in Europe at the crossroads (Barry Nyhan)
to 'humanistic-developmental' versus 'instrumental-utilitarian' approaches
paper examines the concept and practice of HRD from a European perspective.
It locates HRD, which is seen to refer specifically to learning, training
and development activities in companies, within the context of underlying
'people-management' theories (HRM) or what can be termed 'industrial or
working-life cultures'. This paper contrasts two theories of HRD derived
from two different ways of conceiving HRM. The first of these, which is
seen to have much in common with classical European industrial and working
life values, is the 'humanistic-developmental' tradition. The competing
model, which it is argued is growing in prominence in Europe, is characterised
by an 'instrumental-utilitarian' way of looking at human resources. The
paper concludes that at the present time HRD policy makers in Europe are
caught up in a debate about these two approaches. In fact, Europe can be
seen to be at the crossroads searching for a signpost leading to human
resource management and development policies that promote lifelong learning
for everybody at work with the view to building a strong and sustainable
Barry Nyhan (BNy), Tarja Tikkanen (TT), John Walton (JW) and a colleague
from Texas (XX)
The question you presented is the dichotomy between the functional and
the humanistic.
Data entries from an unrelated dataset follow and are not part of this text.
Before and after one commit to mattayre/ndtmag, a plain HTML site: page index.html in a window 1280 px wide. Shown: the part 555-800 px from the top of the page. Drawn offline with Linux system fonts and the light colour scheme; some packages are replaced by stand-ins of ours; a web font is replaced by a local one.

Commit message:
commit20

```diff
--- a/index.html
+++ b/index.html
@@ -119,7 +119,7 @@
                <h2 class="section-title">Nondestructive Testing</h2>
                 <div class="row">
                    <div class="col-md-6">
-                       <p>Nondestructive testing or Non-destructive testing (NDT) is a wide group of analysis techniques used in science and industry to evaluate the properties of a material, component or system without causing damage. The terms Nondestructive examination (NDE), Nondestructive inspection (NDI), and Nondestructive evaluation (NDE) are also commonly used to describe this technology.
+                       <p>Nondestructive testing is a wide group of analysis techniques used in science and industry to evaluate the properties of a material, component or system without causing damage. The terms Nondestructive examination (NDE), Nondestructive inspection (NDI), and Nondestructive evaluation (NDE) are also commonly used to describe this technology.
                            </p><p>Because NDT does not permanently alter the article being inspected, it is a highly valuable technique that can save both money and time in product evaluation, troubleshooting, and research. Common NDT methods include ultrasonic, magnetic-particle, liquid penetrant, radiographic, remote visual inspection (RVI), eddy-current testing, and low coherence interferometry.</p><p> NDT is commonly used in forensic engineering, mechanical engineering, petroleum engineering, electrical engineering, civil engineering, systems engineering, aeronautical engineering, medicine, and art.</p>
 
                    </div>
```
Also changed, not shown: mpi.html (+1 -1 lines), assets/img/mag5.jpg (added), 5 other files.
It seems to me this is a conditional paradigm which has
got two choices. The concept of having two choices conveys the idea of
a lack of values. Taking the utilitarian concept for example – The trains
in Northern England were on strike, basically because they sacked train
drivers when they didn't need them; now the need them they can't get them.
This is a major problem all round the country because we don't have national
organisations which train them any longer. this is just a personal feeling,
an experience from yesterday which colours my judgement of this dichotomy
you are presenting. I think it's a very simplistic one if one is presenting
just polarised approaches. Society is pluralistic, is dynamic.
I accept your point about polarising the different values, but I think
there is a sort of movement within HRD in the way it functions. I mentioned
choice, but I also mentioned the mediating role: how does one mediate between
very different approaches; how does one argue these things, ow does one
negotiate in a European context.
I am curious as well about the dichotomist aspects of your paper. My research
focuses on Central and Eastern Europe and government action related to
HRD. I see the mediating role in that context to be closely related to
social policy, to democratisation. I am wondering if your study went into
the regional differences between Northern-Southern and Western-Eastern-Central
Europe, whether there is any evidence with regard to the mediating aspect
at a social policy level.
What I don't do is to study or analyse the traditions. I see the situation
the countries in Central and Eastern Europe are in a very chaotic state,
in a transitional state; they are moving very much towards the liberal
way of running their countries; there is an enormous amount of learning
with regard to their communist dominated past. There are very distinctive
features the UK has got. There is the continental tradition with Germany
and also the Netherlands and Denmark, based on apprenticeship systems,
small companies, and links to the social systems. The Nordic tradition,
such as the Swedish model, is based on societal values, on egalitarianism.
In France, Spain and Portugal there is a more bureaucratic tradition, with
a sort of top-down legislation for trade unions, and a rigid structure
of society and of membership. So there are great differences within Europe.
It's going tricky for HRD because it seems that, as Barry Nyhan is suggesting,
lifelong learning is becoming so powerful. So what HRD was doing in companies
earlier might now merge under a still broader approach to learning. This
broader approach is lifelong learning; the challenge is really on another
level now. In those companies that we investigated the employees seemed
to be willing to do their work with continuous learning. A central issue
in this was management: how managers cope with the challenge of learning.
economy, lifelong learning, learning in interaction between company and
Barry. HRD in Europe – At the crossroads. Abstract. Conference Programme
of the HRD conference at Edinburgh 2002, p. 4. See also Nyhan
2001 (Vol. II, pp. 233-248). Recording of the discussion related to
the presentation by Barry Nyhan at the HRD Conference in Edinburgh 2002